Stunned by recent rebel advances in eastern Congo, European and U.S. officials have called for strengthened international efforts in the region. Yet they have stopped short of promising more muscle for the United Nations’ scattered and ill-equipped peacekeeping operation.
The death of Ethiopian Prime Minister Meles Zenawi, a former Marxist rebel who became one of the West’s most trusted African allies, could offer the best opportunity in years to end the country’s longstanding border conflict with Eritrea.
The international community took a new stab at solving the Syrian crisis on Saturday by agreeing to guidelines for the political transition mentioned in Joint Special Envoy Kofi Annan’s Six Point Plan. The outcome elicited a host of reactions from those it is supposed to guide, as well as UN actors. Few seem confident that talking will end the bloodshed.
Like everything else in global politics, contemporary UN peacekeeping looks little like what was imagined at the close of the Cold War. Two decades of experimentation, loss and strategic reevaluation have clarified the parameters of “peace operations” and developed a set of policy tools tailored to specific circumstances, roles and objectives in support of global peace and stability.
Today is the 64th anniversary of United Nations peacekeeping. In missions throughout Africa, Asia, and around the world, more than 121,000 blue helmets patrol the streets, help countries rebuild infrastructure, and maintain the rule of law. It’s hard to imagine Liberia without peacekeepers.
Over the weekend, the world welcomed a unanimous vote by the Security Council on resolution 2043, which authorizes the UN observer mission in Syria to expand its strength from 30 to 300. The UN-Arab League Special Envoy for Syria, Kofi Annan, called it a “pivotal moment for the stabilization of the country.”
BUJUMBURA—A decade and a half ago, the world looked on—unwilling and unable to help—as genocide swept through the villages and towns of Burundi and Rwanda. In 1993 in Burundi, as many as 25,000 were massacred—an even which ignited a brutal seven-year war. A year later in Rwanda, 80,000 perished. The international community watched and did little.
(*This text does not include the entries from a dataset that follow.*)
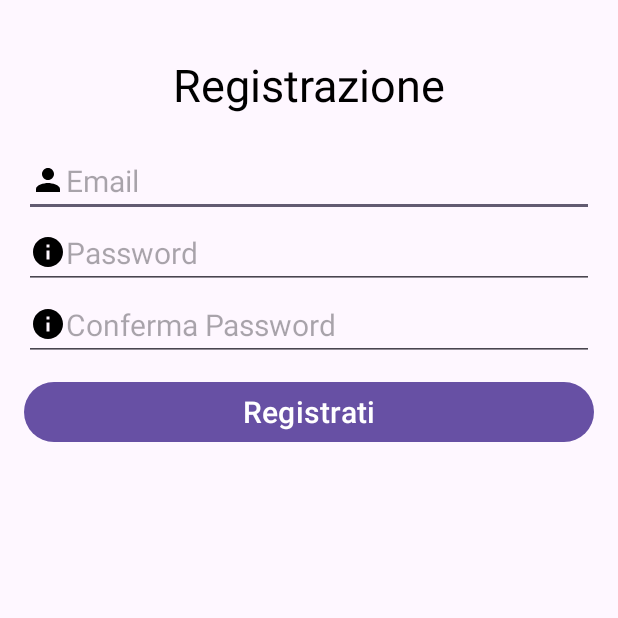
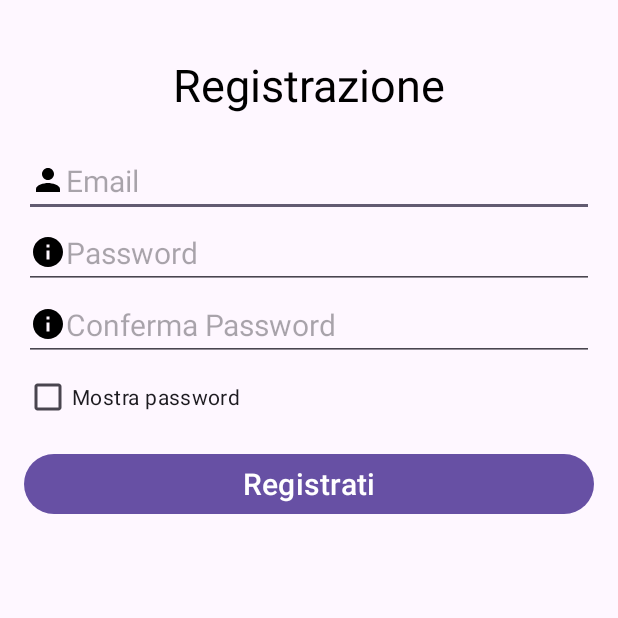
Before and after one commit to Fabio0189/HotelHub, an Android app: the activity_registrazione screen opened directly, with no data from a screen before it, on a phone screen of 412 x 824 dp, the top half of it. Run offline under Robolectric (Android 15) with nearby library versions, the phone set to English and light mode, and no system bars.

Commit message:
activity registrazione 2

```diff
--- a/app/src/main/res/layout/activity_registrazione.xml
+++ b/app/src/main/res/layout/activity_registrazione.xml
@@ -45,6 +45,13 @@
         android:textSize="20dp"
         />
 
+    <!-- CheckBox per mostrare la password -->
+    <CheckBox
+        android:id="@+id/cbShowPassword"
+        android:layout_width="wrap_content"
+        android:layout_height="wrap_content"
+        android:text="Mostra password" />
+
     <Button
         android:id="@+id/btnRegister"
         android:layout_marginTop="10dp"
@@ -52,7 +59,6 @@
         android:layout_height="wrap_content"
         android:text="Registrati"
         android:textSize="20dp"
-
         />
 
 </LinearLayout>
```
Also changed, not shown: app/src/main/java/com/esrcitazione/hotelhub/activity_registrazione.kt (+35 -4 lines).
On November 10, the Sudanese military bombed arefugee camp in the newly-separated state of Southern Sudan. Just four monthsafter the two countries split, the strikes-which hit the Yida refugee camp thathouses some 20,000 people-were the most visible signs yet of the rising tensionbetween Khartoum and the nascent government in Juba. They aren't the firstindications however; reports of attacks on civilians by the Sudanese army havebeen coming in sinceJune.The violence has been particularly striking in the northern states of Blue Nileand South Kordofan, where the UN High Commission for Refugees says that 28,700 peoplehave been displaced in the last two months.